Last week, the Superior Court of Pennsylvania (my old employer) ruled that rapper Meek Mill was entitled to a new trial on his 2008 drug conviction, the same conviction that kept him on probation for 11 years and dogged him all through his meteoric rise in the music industry.
It’s now in Philadelphia District Attorney Larry Krasner’s hands to decide whether to retry him, and it doesn’t take a brain surgeon to conclude that this is the end of the road. In fact, Krasner was one of the people Mill indirectly thanked after he heard about the Superior Court’s decision: “This positive outcome wouldn’t have been possible without the support of my family, my attorneys ... the Philadelphia District Attorney’s Office and my supporters who have stood with me through the ups and downs.”

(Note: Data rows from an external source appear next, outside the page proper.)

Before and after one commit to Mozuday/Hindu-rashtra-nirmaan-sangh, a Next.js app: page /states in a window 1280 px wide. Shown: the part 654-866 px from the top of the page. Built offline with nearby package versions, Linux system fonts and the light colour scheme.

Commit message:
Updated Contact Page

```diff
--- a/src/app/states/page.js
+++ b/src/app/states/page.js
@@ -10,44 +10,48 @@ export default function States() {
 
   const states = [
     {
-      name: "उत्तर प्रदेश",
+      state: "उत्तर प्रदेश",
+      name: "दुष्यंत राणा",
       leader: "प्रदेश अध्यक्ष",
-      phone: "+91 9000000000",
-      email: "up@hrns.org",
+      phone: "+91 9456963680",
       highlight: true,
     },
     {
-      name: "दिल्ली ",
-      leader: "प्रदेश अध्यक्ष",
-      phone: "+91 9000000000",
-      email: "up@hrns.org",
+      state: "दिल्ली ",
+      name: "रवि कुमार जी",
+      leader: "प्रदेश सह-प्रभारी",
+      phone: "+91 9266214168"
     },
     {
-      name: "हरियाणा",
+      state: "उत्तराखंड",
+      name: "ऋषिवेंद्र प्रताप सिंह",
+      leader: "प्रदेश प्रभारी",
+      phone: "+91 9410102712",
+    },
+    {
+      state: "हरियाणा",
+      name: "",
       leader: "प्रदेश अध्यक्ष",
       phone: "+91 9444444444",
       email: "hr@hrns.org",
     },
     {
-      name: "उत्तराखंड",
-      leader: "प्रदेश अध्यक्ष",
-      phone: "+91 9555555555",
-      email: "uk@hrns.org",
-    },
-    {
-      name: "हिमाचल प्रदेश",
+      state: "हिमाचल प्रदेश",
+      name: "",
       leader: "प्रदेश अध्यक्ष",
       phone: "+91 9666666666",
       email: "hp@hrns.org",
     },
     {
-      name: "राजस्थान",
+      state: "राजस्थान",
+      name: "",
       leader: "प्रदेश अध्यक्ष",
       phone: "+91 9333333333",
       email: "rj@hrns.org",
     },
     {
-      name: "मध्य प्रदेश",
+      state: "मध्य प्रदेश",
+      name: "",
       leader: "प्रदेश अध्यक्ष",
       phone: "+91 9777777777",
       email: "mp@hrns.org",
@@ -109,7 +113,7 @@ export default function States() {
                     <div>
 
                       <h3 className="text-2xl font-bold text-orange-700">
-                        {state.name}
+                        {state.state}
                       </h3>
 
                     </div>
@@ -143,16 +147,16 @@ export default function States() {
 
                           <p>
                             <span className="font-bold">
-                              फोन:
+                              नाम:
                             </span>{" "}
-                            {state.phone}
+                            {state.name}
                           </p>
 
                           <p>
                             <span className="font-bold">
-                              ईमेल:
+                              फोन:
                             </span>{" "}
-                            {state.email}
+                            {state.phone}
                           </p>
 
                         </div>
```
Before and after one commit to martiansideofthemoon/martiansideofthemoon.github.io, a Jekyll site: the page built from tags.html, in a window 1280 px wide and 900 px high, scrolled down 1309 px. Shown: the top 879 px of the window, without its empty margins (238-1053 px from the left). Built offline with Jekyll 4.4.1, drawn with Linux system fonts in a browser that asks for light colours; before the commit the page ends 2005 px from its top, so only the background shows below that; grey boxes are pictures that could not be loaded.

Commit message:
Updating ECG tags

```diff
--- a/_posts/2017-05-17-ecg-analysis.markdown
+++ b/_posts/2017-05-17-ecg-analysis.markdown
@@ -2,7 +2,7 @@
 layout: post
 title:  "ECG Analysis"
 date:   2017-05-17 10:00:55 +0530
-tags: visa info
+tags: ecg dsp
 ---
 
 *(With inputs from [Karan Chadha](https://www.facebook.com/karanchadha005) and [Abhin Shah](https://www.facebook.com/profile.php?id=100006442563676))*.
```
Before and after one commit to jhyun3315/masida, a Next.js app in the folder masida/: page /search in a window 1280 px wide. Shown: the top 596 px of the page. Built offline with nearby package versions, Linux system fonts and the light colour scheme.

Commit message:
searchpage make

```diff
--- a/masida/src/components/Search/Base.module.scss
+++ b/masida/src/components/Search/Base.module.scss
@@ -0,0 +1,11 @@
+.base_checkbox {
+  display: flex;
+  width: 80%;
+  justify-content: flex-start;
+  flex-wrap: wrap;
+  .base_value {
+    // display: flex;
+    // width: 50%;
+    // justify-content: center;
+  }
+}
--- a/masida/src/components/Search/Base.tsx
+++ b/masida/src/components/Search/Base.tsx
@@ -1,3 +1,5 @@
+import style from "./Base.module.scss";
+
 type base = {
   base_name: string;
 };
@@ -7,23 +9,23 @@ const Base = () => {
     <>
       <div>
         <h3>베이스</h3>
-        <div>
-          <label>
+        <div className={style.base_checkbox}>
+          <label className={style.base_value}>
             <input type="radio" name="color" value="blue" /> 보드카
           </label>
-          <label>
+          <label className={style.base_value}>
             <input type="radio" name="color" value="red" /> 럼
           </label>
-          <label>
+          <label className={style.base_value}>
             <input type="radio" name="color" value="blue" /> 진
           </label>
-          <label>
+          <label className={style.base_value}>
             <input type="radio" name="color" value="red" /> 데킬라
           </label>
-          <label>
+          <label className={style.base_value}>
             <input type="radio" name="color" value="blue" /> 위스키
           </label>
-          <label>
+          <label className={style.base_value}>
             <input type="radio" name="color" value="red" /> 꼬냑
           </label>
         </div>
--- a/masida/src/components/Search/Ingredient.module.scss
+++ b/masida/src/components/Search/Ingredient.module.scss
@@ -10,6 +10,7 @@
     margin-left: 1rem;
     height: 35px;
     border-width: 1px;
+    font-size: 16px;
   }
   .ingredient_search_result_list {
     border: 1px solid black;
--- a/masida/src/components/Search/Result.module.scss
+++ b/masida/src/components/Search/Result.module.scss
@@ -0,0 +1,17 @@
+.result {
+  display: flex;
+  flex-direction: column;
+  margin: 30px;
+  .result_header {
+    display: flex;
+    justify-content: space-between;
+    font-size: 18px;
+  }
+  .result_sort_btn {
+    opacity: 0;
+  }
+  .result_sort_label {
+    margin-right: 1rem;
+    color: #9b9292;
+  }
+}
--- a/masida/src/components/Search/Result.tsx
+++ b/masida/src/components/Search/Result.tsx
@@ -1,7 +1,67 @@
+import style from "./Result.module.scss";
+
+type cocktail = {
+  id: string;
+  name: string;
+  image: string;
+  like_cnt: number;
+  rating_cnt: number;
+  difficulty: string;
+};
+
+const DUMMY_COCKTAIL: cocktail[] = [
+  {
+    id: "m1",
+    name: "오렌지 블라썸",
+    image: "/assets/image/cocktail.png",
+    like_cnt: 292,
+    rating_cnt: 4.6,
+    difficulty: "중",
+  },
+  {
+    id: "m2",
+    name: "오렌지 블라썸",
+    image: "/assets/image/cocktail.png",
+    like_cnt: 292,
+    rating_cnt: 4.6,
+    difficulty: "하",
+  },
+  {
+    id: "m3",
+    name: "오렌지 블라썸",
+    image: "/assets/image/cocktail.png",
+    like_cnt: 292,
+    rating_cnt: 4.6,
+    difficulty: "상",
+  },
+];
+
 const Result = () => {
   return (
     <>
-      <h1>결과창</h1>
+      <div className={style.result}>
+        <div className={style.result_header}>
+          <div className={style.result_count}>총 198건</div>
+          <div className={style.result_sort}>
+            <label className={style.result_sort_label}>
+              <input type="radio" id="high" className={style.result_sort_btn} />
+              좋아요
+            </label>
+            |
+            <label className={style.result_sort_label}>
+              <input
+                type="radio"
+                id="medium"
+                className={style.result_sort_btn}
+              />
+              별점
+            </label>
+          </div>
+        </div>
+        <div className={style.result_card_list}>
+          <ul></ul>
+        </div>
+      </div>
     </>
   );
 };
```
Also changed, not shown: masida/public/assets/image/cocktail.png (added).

All hail the conquering hero. Because that’s what this famous Philadelphian is to a lot of people, including equally famous friends like Malcolm Jenkins, Jay-Z, Michael Rubin and a whole host of others who have raised the rapper up as a symbol of the “criminal injustice system” for people of color. Mill seems to have recognized his symbolic importance to the cause by commenting: “Unfortunately, millions of people are dealing with similar issues in our country and don’t have the resources to fight back like I did. We need to continue supporting them. I’m committed to working with my team at the REFORM Alliance to change these outdated laws and fix our broken criminal justice system.”
And there you have it. A multi-millionaire whose misogynistic lyrics, arrogant attitude, disrespect toward the judge who tried to help him (and who he and his posse continue to slander) is now the face of a movement to end cash bail, reduce probation time and divert offenders into alternative resolution programs instead of jail.
I guess that works for some people, including his famous friends and the folks who think he’s a musical genius. It doesn’t work for me, and it doesn’t work for the people who have been victims of the type of crimes Mill and his supporters brush off: drug dealing, weapons charges, probation violations. You know, illegal activity.
I’ve written about Mill for a few years now, ever since he came onto my radar screen with his attacks on Judge Genece Brinkley. I’ve made no secret of the fact that I know the judge personally, that I attended her wedding, that I’ve sat in her courtroom, that I’ve seen the engagement she has with the community and with the people who come before her in her professional capacity, and I think she is a good woman. She, of course, has not been able to defend herself against the onslaught of articles and commentaries made by the “Friends of Mill,” who have accused this African American female jurist of having “enormous bias” against him and of being “a little delusional.”
These comments have not been challenged by the judge, because she is prevented from directly addressing them. Unfortunately, they just hang there in the ether, and will remain a part of the unforgiving internet narrative.
And that’s as abhorrent as any supposed inequalities in the criminal justice system.
You can support rapper Mill’s quest to clear his own name if you truly believe that he was an innocent victim of a flawed apparatus that traps young black men in a cycle of crime, punishment, release and repeat. You can even, if you suspend belief, accept this multi-millionaire with friends in high places as the face of racism, bigotry, bias and the desire to keep those young black men in cages.
What you cannot do is allow him to trample over the reputation of a woman who worked harder than most to get to a position of authority, influence and respect. It is amazing to me that in this #Metoo era, where we are supposed to respect women and acknowledge the difficulties they face, particularly women of color, that we allow her to be slandered simply to advance a comfortable narrative.
Instead of “Dreams and Nightmares,” maybe Meek’s next opus should be “Hypocrisy and Hype.”